This approach to fragile states would counter the long-standing tendency of U.S. assistance programs to invest exorbitant amounts in failed states while scrimping on the long-term—and often far more modest—investments required to prevent the occurrence or recurrence of state failure or to shift countries out of fragility. This strategy would also more effectively allow the U.S. government to tailor its approach to the specific needs of its development partners—whether they are failed states, fragile states, MCC partner countries, or nations positioned to move beyond an assistance relationship to become more fulsome partners of the United States and the international community.
While largely envisioned as a civilian program, the report also spells out a number of needed steps to help ensure that U.S. security assistance in fragile states is coordinated into a broader political and economic strategy to build rather than undermine legitimacy and accountability.
There are models through which similar approaches by the United States and partners have worked in the past. When the United States has engaged in patient, long-term, and well-grounded strategic efforts to assist countries making difficult transitions, the results have often been impressive. Fifteen years of U.S. investment in both diplomacy and assistance have many viewing Colombia as a promising success story on the international stage. Similarly, considerable U.S. assistance to Liberia helped that country not only emerge from a ravaging civil war but also cope with the Ebola outbreak. Massive U.S. assistance to former Eastern bloc countries after the fall of the Berlin Wall played a key role in supporting their accession to the European Union and securing lasting political and economic reforms.
Coupled with existing international and regional support, Inclusion, Growth, and Peace Compacts would offer a new and potentially transformative development tool for assisting fragile states as they try to achieve lasting stability and economic prosperity. For the United States and its partners, every success in this regard would represent potentially one less crisis on the international radar. And by any reckoning, the United States has a considerable vested interest in reducing the number of fragile states in order to moderate the spread of infectious diseases, crack down on criminal and extremist networks, prevent vast spending on humanitarian or security assistance, provide greater opportunities for trade, and shape more reliable allies and partners.

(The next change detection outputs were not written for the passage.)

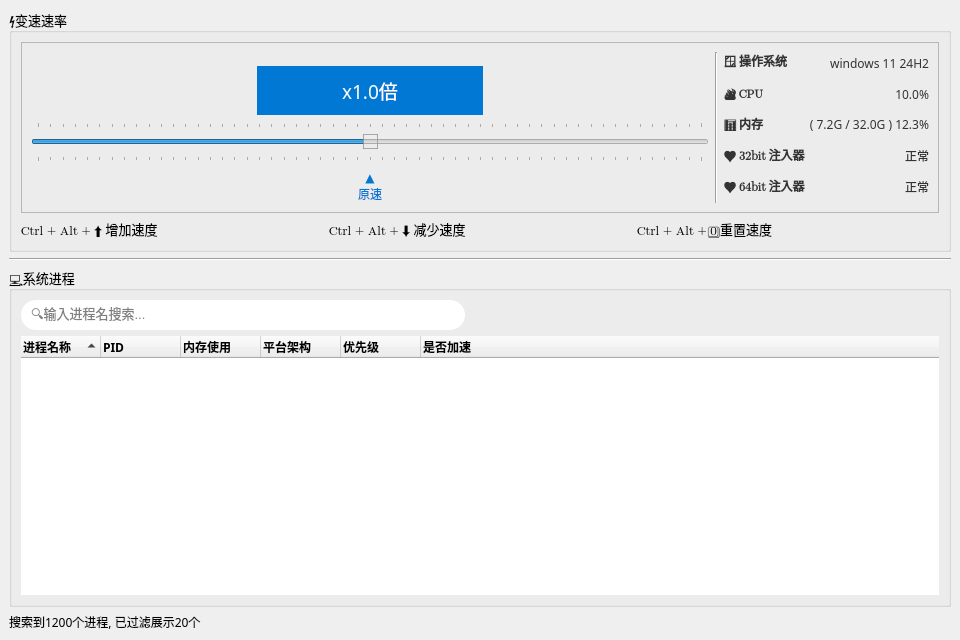
Above: mainwindow.ui from zxlhhyccc/OpenSpeedy before the change. Below: the same form after it.
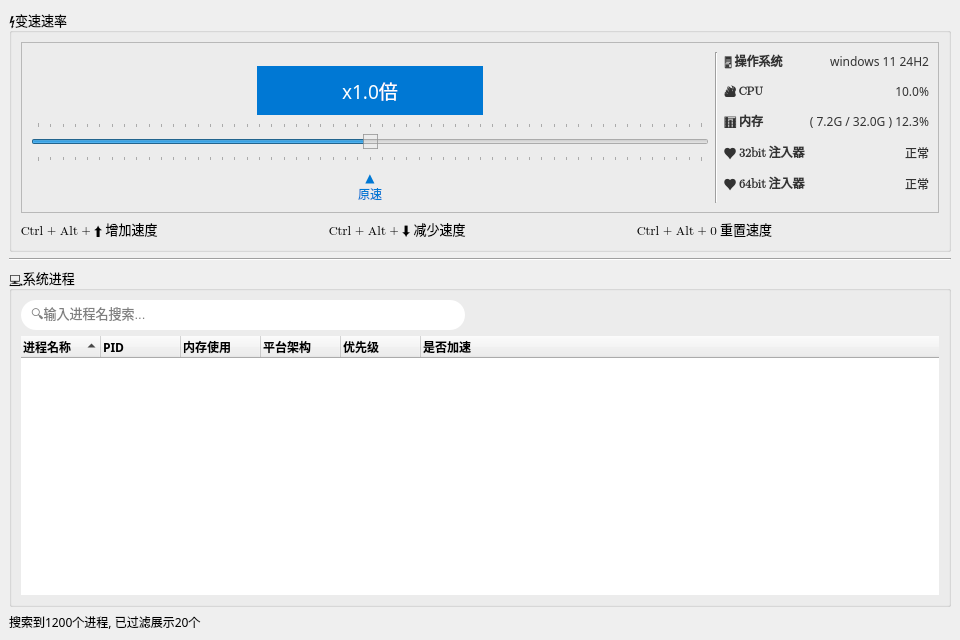
That is the form after the change.

The edit to the form file:
```diff
--- a/mainwindow.ui
+++ b/mainwindow.ui
@@ -118,7 +118,7 @@
                  </font>
                 </property>
                 <property name="text">
-                 <string>🪟 操作系统</string>
+                 <string>🖥️ 操作系统</string>
                 </property>
                </widget>
               </item>
@@ -523,7 +523,7 @@
               </font>
              </property>
              <property name="text">
-              <string>Ctrl + Alt + 0️⃣ 重置速度</string>
+              <string>Ctrl + Alt + 0 重置速度</string>
              </property>
             </widget>
            </item>
```
Left out of the diff: 2 changed lines with no effect on the pictures.
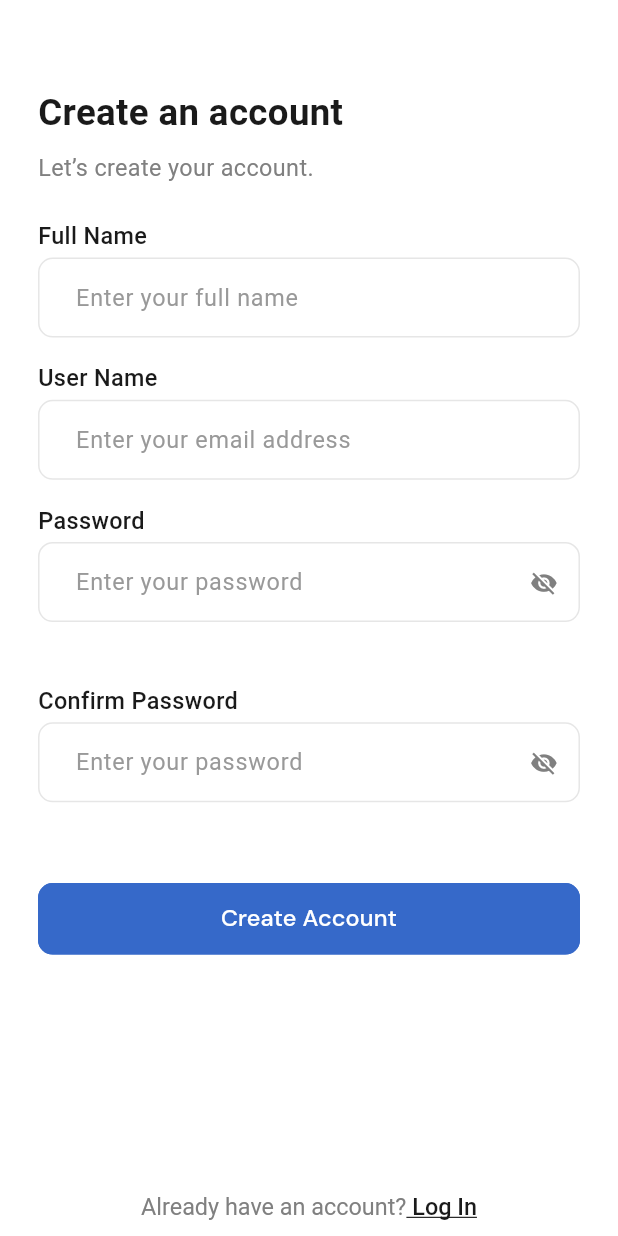
After one commit to Elhaw2003/e-commerce-app, a Flutter app: the RegisterScreen screen opened by its route, on a phone screen of 412 x 824 dp. The commit adds this screen. Run offline on Flutter 3.47's test engine with Material 3 defaults, Android fonts, the phone set to English and light mode, and no system bars; our stand-ins replace flutter_screenutil, go_router, google_fonts.

Commit message:
register screen  as design finish

```diff
--- a/lib/core/routing/app_routes.dart
+++ b/lib/core/routing/app_routes.dart
@@ -1,3 +1,4 @@
 class AppRoutes{
   static const String loginScreen = "/loginScreen";
+  static const String registerScreen = "/registerScreen";
 }
--- a/lib/core/routing/router_generation_config.dart
+++ b/lib/core/routing/router_generation_config.dart
@@ -1,5 +1,6 @@
 import 'package:e_commerce_app/core/routing/app_routes.dart';
 import 'package:e_commerce_app/features/auth/login/presentation/view/login_screen.dart';
+import 'package:e_commerce_app/features/auth/register/presentation/view/register_screen.dart';
 import 'package:go_router/go_router.dart';
 
 class RouterGenerationConfig{
@@ -11,6 +12,11 @@ class RouterGenerationConfig{
             name: AppRoutes.loginScreen,
             builder: (context, state) => const LoginScreen(),
         ),
+        GoRoute(
+            path: AppRoutes.registerScreen,
+            name: AppRoutes.registerScreen,
+            builder: (context, state) => const RegisterScreen(),
+        ),
       ]
   );
 }
--- a/lib/core/utilities/app_texts.dart
+++ b/lib/core/utilities/app_texts.dart
@@ -7,5 +7,13 @@ class AppTexts{
   static const String dontHaveAnAccount = "Don’t have an account?";
   static const String  join = " Join";
   static const String  enterYourPassword = "Enter your password";
+  static const String  fullName = "Full Name";
+  static const String  enterYourFullName = "Enter your full name";
+  static const String  confirmPassword = "Confirm Password";
+  static const String  createAccount = "Create Account";
+  static const String  createAnAccount = "Create an account";
+  static const String  letsCreateYourAccount = "Let’s create your account.";
+  static const String  logIn = " Log In";
+  static const String  alreadyHaveAnAccount = "Already have an account?";
   static const String  password = "Password";
 }
--- a/lib/core/widgets/custom_text_field_widget.dart
+++ b/lib/core/widgets/custom_text_field_widget.dart
@@ -22,7 +22,6 @@ class CustomTextFieldWidget extends StatelessWidget {
       obscureText: obscureText?? false,
       cursorColor: AppColors.primaryColor,
       decoration: InputDecoration(
-        isDense: true,
         contentPadding: EdgeInsets.symmetric(horizontal: 20.w,vertical: 15.h),
         hintText: hintText,
         hintStyle: GoogleFonts.readexPro(
--- a/lib/features/auth/login/presentation/view/login_screen.dart
+++ b/lib/features/auth/login/presentation/view/login_screen.dart
@@ -1,5 +1,7 @@
 import 'package:e_commerce_app/features/auth/login/presentation/view/widgets/login_body.dart';
 import 'package:flutter/material.dart';
+
+import '../../../../../core/utilities/app_colors.dart';
 
 class LoginScreen extends StatelessWidget {
   const LoginScreen({super.key});
@@ -7,6 +9,7 @@ class LoginScreen extends StatelessWidget {
   @override
   Widget build(BuildContext context) {
     return const Scaffold(
+      backgroundColor: AppColors.whiteColor,
       body: LoginBody(),
     );
   }
--- a/lib/features/auth/login/presentation/view/widgets/login_body.dart
+++ b/lib/features/auth/login/presentation/view/widgets/login_body.dart
@@ -9,14 +9,15 @@ import 'package:e_commerce_app/features/auth/widgets/rich_text_widget.dart';
 import 'package:e_commerce_app/features/auth/widgets/title_and_text_field_widget.dart';
 import 'package:flutter/material.dart';
 import 'package:flutter_screenutil/flutter_screenutil.dart';
-import 'package:google_fonts/google_fonts.dart';
+import 'package:go_router/go_router.dart';
 
+import '../../../../../../core/routing/app_routes.dart';
 class LoginBody extends StatefulWidget {
   const LoginBody({super.key});
   @override
   State<LoginBody> createState() => _LoginBodyState();
 }
-bool obscureText = false;
+bool obscureText = true;
 
 class _LoginBodyState extends State<LoginBody> {
   TextEditingController emailController = TextEditingController();
@@ -84,7 +85,15 @@ class _LoginBodyState extends State<LoginBody> {
               height: 50.h
           ),
           const Spacer(),
-          const Center(child: RichTextWidget(firstText: AppTexts.dontHaveAnAccount, secondText: AppTexts.join)),
+           Center(
+             child: RichTextWidget(
+              firstText: AppTexts.dontHaveAnAccount,
+              secondText: AppTexts.join,
+               onTap: (){
+                 GoRouter.of(context).pushNamed(AppRoutes.registerScreen);
+               },
+          ),
+          ),
           const HeightSpacing(height: 10)
         ],
       ),
--- /dev/null
+++ b/lib/features/auth/register/presentation/view/register_screen.dart
@@ -0,0 +1,16 @@
+import 'package:e_commerce_app/features/auth/register/presentation/view/widgets/register_body.dart';
+import 'package:flutter/material.dart';
+
+import '../../../../../core/utilities/app_colors.dart';
+
+class RegisterScreen extends StatelessWidget {
+  const RegisterScreen({super.key});
+
+  @override
+  Widget build(BuildContext context) {
+    return  const Scaffold(
+      backgroundColor: AppColors.whiteColor,
+      body: RegisterBody(),
+    );
+  }
+}
--- /dev/null
+++ b/lib/features/auth/register/presentation/view/widgets/collection_text_field_widget.dart
@@ -0,0 +1,103 @@
+import 'package:flutter/material.dart';
+import 'package:flutter_screenutil/flutter_screenutil.dart';
+
+import '../../../../../../core/text_field_validators.dart';
+import '../../../../../../core/utilities/app_colors.dart';
+import '../../../../../../core/utilities/app_texts.dart';
+import '../../../../../../core/widgets/custom_text_field_widget.dart';
+import '../../../../../../core/widgets/spacing_widget.dart';
+import '../../../../widgets/title_and_text_field_widget.dart';
+
+class CollectionTextFieldWidget extends StatelessWidget {
+  const CollectionTextFieldWidget({super.key, required this.fullNameController, required this.emailController, required this.passwordController, required this.confirmPasswordController, this.onPressedPassword, required this.obscurePassword, required this.obscureConfirmPassword, this.onPressedConfirmPassword});
+  final TextEditingController fullNameController;
+  final TextEditingController emailController;
+  final TextEditingController passwordController;
+  final TextEditingController confirmPasswordController;
+  final  void Function()? onPressedPassword;
+  final  void Function()? onPressedConfirmPassword;
+  final bool obscurePassword;
+  final bool obscureConfirmPassword;
+  @override
+  Widget build(BuildContext context) {
+    return Column(
+      children: [
+        TitleAndTextFieldWidget(
+          title: AppTexts.fullName,
+          customTextFieldWidget: CustomTextFieldWidget(
+            keyboardType: TextInputType.text,
+            hintText: AppTexts.enterYourFullName,
+            controller: fullNameController,
+            validator: (value) {
+              return MyValidators.displayNameValidator(value);
+            },
+          ),
+        ),
+        const HeightSpacing(height: 16),
+        TitleAndTextFieldWidget(
+          title: AppTexts.userName,
+          customTextFieldWidget: CustomTextFieldWidget(
+            keyboardType: TextInputType.text,
+            hintText: AppTexts.enterYourEmailAddress,
+            controller: emailController,
+            validator: (value) {
+              return MyValidators.emailValidator(value);
+            },
+          ),
+        ),
+        const HeightSpacing(height: 16),
+        TitleAndTextFieldWidget(
+          title: AppTexts.password,
+          customTextFieldWidget: CustomTextFieldWidget(
+            obscureText: obscurePassword,
+            suffixIcon: IconButton(
+                onPressed: onPressedPassword,
+                icon: obscurePassword
+                    ? Icon(
+                  Icons.visibility_off,
+                  size: 19.sp,
+                  color: AppColors.greyColor,
+                )
+                    : Icon(
+                  Icons.visibility,
+                  size: 19.sp,
+                  color: AppColors.primaryColor,
+                )),
+            keyboardType: TextInputType.text,
+            hintText: AppTexts.enterYourPassword,
+            controller: passwordController,
+            validator: (value) {
+              return MyValidators.passwordValidator(value);
+            },
+          ),
+        ),
+        const HeightSpacing(height: 42),
+        TitleAndTextFieldWidget(
+          title: AppTexts.confirmPassword,
+          customTextFieldWidget: CustomTextFieldWidget(
+            obscureText: obscureConfirmPassword,
+            suffixIcon: IconButton(
+                onPressed: onPressedConfirmPassword,
+                icon: obscureConfirmPassword
+                    ? Icon(
+                  Icons.visibility_off,
+                  size: 19.sp,
+                  color: AppColors.greyColor,
+                )
+                    : Icon(
+                  Icons.visibility,
+                  size: 19.sp,
+                  color: AppColors.primaryColor,
+                )),
+            keyboardType: TextInputType.text,
+            hintText: AppTexts.enterYourPassword,
+            controller: confirmPasswordController,
+            validator: (value) {
+              return MyValidators.repeatPasswordValidator(password: passwordController.text, value: value);
+            },
+          ),
+        ),
+      ]
+    );
+  }
+}
--- /dev/null
+++ b/lib/features/auth/register/presentation/view/widgets/register_body.dart
@@ -0,0 +1,100 @@
+import 'package:e_commerce_app/core/text_field_validators.dart';
+import 'package:e_commerce_app/core/utilities/app_colors.dart';
+import 'package:e_commerce_app/core/utilities/app_text_style.dart';
+import 'package:e_commerce_app/core/utilities/app_texts.dart';
+import 'package:e_commerce_app/core/widgets/custom_button_widget.dart';
+import 'package:e_commerce_app/core/widgets/custom_text_field_widget.dart';
+import 'package:e_commerce_app/core/widgets/spacing_widget.dart';
+import 'package:e_commerce_app/features/auth/register/presentation/view/widgets/collection_text_field_widget.dart';
+import 'package:e_commerce_app/features/auth/widgets/rich_text_widget.dart';
+import 'package:e_commerce_app/features/auth/widgets/title_and_text_field_widget.dart';
+import 'package:flutter/material.dart';
+import 'package:flutter_screenutil/flutter_screenutil.dart';
+import 'package:go_router/go_router.dart';
+
+import '../../../../../../core/routing/app_routes.dart';
+
+class RegisterBody extends StatefulWidget {
+  const RegisterBody({super.key});
+  @override
+  State<RegisterBody> createState() => _RegisterBodyState();
+}
+class _RegisterBodyState extends State<RegisterBody> {
+  bool obscurePassword = true;
+  bool obscureConfirmPassword = true;
+  TextEditingController emailController = TextEditingController();
+  TextEditingController passwordController = TextEditingController();
+  TextEditingController fullNameController = TextEditingController();
+  TextEditingController confirmPasswordController = TextEditingController();
+  @override
+  Widget build(BuildContext context) {
+    return Padding(
+      padding: EdgeInsets.symmetric(horizontal: 24.w),
+      child: SingleChildScrollView(
+        child: ConstrainedBox(
+          constraints: BoxConstraints(
+            minHeight: MediaQuery.of(context).size.height,
+          ),
+          child: IntrinsicHeight(
+            child: Column(
+              crossAxisAlignment: CrossAxisAlignment.start,
+              children: [
+                const HeightSpacing(height: 59),
+                SizedBox(
+                  width: 335.w,
+                  child: Text(
+                    AppTexts.createAnAccount,
+                    style: AppTextStyle.headLineStyle,
+                  ),
+                ),
+                const HeightSpacing(height: 8),
+                Text(
+                  AppTexts.letsCreateYourAccount,
+                  style: AppTextStyle.subTitleStyle,
+                ),
+                const HeightSpacing(height: 24),
+                CollectionTextFieldWidget(
+                    fullNameController: fullNameController,
+                    emailController: emailController,
+                    passwordController: passwordController,
+                    confirmPasswordController: confirmPasswordController,
+                    obscurePassword: obscurePassword,
+                    obscureConfirmPassword: obscureConfirmPassword,
+                  onPressedPassword: (){
+                      setState(() {
+                        obscurePassword = !obscurePassword;
+                      });
+                  },
+                  onPressedConfirmPassword: (){
+                      setState(() {
+                        obscureConfirmPassword = !obscureConfirmPassword;
+                      });
+                  },
+                ),
+                const HeightSpacing(height: 55),
+                CustomButtonWidget(
+                    title: AppTexts.createAccount,
+                    titleColor: AppColors.whiteColor,
+                    buttonColor: AppColors.primaryColor,
+                    borderColor: AppColors.primaryColor,
+                    width: MediaQuery.of(context).size.width,
+                    height: 50.h),
+                const Spacer(),
+                Center(
+                  child: RichTextWidget(
+                    firstText: AppTexts.alreadyHaveAnAccount,
+                    secondText: AppTexts.logIn,
+                    onTap: () {
+                      GoRouter.of(context).pop();
+                    },
+                  ),
+                ),
+                const HeightSpacing(height: 10)
+              ],
+            ),
+          ),
+        ),
+      ),
+    );
+  }
+}
--- a/lib/features/auth/widgets/rich_text_widget.dart
+++ b/lib/features/auth/widgets/rich_text_widget.dart
@@ -1,14 +1,13 @@
+import 'package:flutter/gestures.dart';
 import 'package:flutter/material.dart';
 import 'package:flutter_screenutil/flutter_screenutil.dart';
 import 'package:google_fonts/google_fonts.dart';
-
 import '../../../core/utilities/app_colors.dart';
-import '../../../core/utilities/app_texts.dart';
-
 class RichTextWidget extends StatelessWidget {
-  const RichTextWidget({super.key, required this.firstText, required this.secondText});
+  const RichTextWidget({super.key, required this.firstText, required this.secondText, this.onTap});
   final String firstText;
   final String secondText;
+  final void Function()? onTap;
   @override
   Widget build(BuildContext context) {
     return RichText(
@@ -28,6 +27,8 @@ class RichTextWidget extends StatelessWidget {
                   color: AppColors.blackColor,
                   decoration: TextDecoration.underline
               ),
+              recognizer: TapGestureRecognizer()
+                ..onTap = onTap
             )
           ]
       ),
```
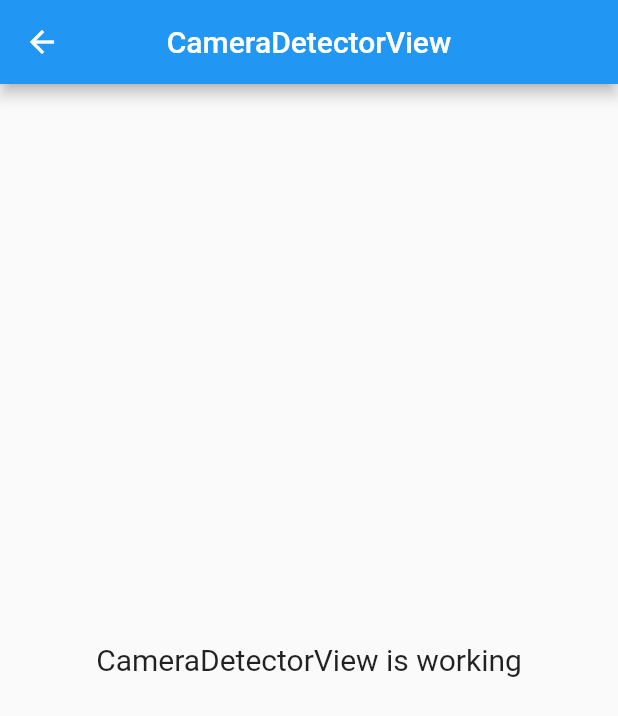
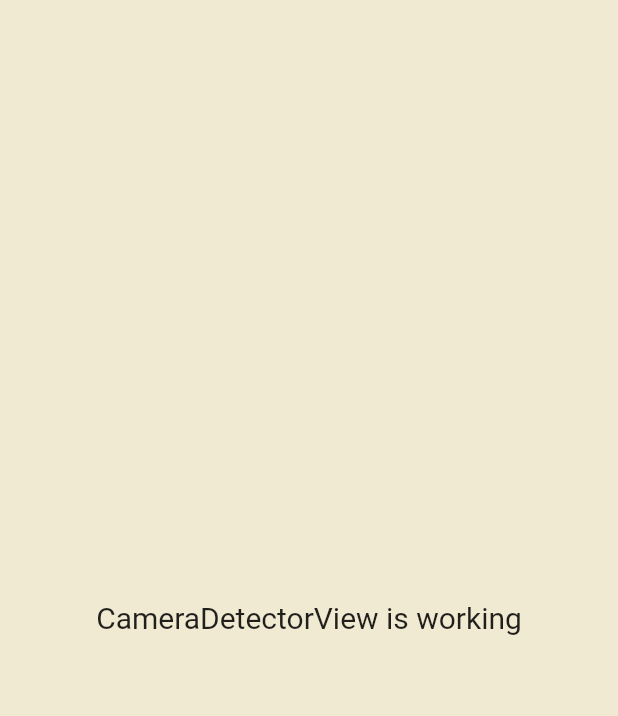
Before and after one commit to zzeeyyaa/Trash-Classification, a Flutter app: the CameraDetectorView screen opened by its route, on a phone screen of 412 x 824 dp. Shown: the top 716 px of the screen. Run offline on Flutter 3.47's test engine with Material 2 defaults, Android fonts, the light colour scheme and no system bars; our stand-ins replace get.

Commit message:
fix bacground color to all pages

```diff
--- a/lib/app/modules/camera_detector/views/camera_detector_view.dart
+++ b/lib/app/modules/camera_detector/views/camera_detector_view.dart
@@ -9,10 +9,7 @@ class CameraDetectorView extends GetView<CameraDetectorController> {
   @override
   Widget build(BuildContext context) {
     return Scaffold(
-      appBar: AppBar(
-        title: const Text('CameraDetectorView'),
-        centerTitle: true,
-      ),
+      backgroundColor: Color(0xffF0EAD2),
       body: Center(
         child: Text(
           'CameraDetectorView is working',
--- a/lib/app/modules/cart/views/cart_view.dart
+++ b/lib/app/modules/cart/views/cart_view.dart
@@ -10,6 +10,7 @@ class CartView extends GetView<CartController> {
   @override
   Widget build(BuildContext context) {
     return Scaffold(
+      backgroundColor: Color(0xffF0EAD2),
       body: Center(
         child: Text(
           'CartView is working',
--- a/lib/app/modules/detailSampah/views/detail_sampah_view.dart
+++ b/lib/app/modules/detailSampah/views/detail_sampah_view.dart
@@ -10,6 +10,7 @@ class DetailSampahView extends GetView<DetailSampahController> {
   @override
   Widget build(BuildContext context) {
     return Scaffold(
+      backgroundColor: Color(0xffF0EAD2),
       body: Center(
         child: Text(
           'DetailSampahView is working',
--- a/lib/app/modules/home/views/home_view.dart
+++ b/lib/app/modules/home/views/home_view.dart
@@ -10,7 +10,7 @@ class HomeView extends GetView<HomeController> {
   @override
   Widget build(BuildContext context) {
     return Scaffold(
-      backgroundColor: Color.fromARGB(255, 255, 255, 255),
+      backgroundColor: Color(0xffF0EAD2),
       body: Column(
         mainAxisAlignment: MainAxisAlignment.end,
         children: [
--- a/lib/app/modules/info/views/info_view.dart
+++ b/lib/app/modules/info/views/info_view.dart
@@ -10,6 +10,7 @@ class InfoView extends GetView<InfoController> {
   @override
   Widget build(BuildContext context) {
     return Scaffold(
+      backgroundColor: Color(0xffF0EAD2),
       body: Center(
         child: Text(
           'InfoView is working',
--- a/lib/app/modules/payment/views/payment_view.dart
+++ b/lib/app/modules/payment/views/payment_view.dart
@@ -9,6 +9,7 @@ class PaymentView extends GetView<PaymentController> {
   @override
   Widget build(BuildContext context) {
     return Scaffold(
+      backgroundColor: Color(0xffF0EAD2),
       appBar: AppBar(
         title: const Text('PaymentView'),
         centerTitle: true,
--- a/lib/app/modules/profile/views/profile_view.dart
+++ b/lib/app/modules/profile/views/profile_view.dart
@@ -10,7 +10,7 @@ class ProfileView extends GetView<ProfileController> {
   @override
   Widget build(BuildContext context) {
     return Scaffold(
-      backgroundColor: Color.fromARGB(255, 255, 255, 255),
+      backgroundColor: Color(0xffF0EAD2),
       body: Container(
         height: Get.height,
         width: Get.width,
```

John Norris is the Executive Director of the Sustainable Security Initiative at the Center for American Progress.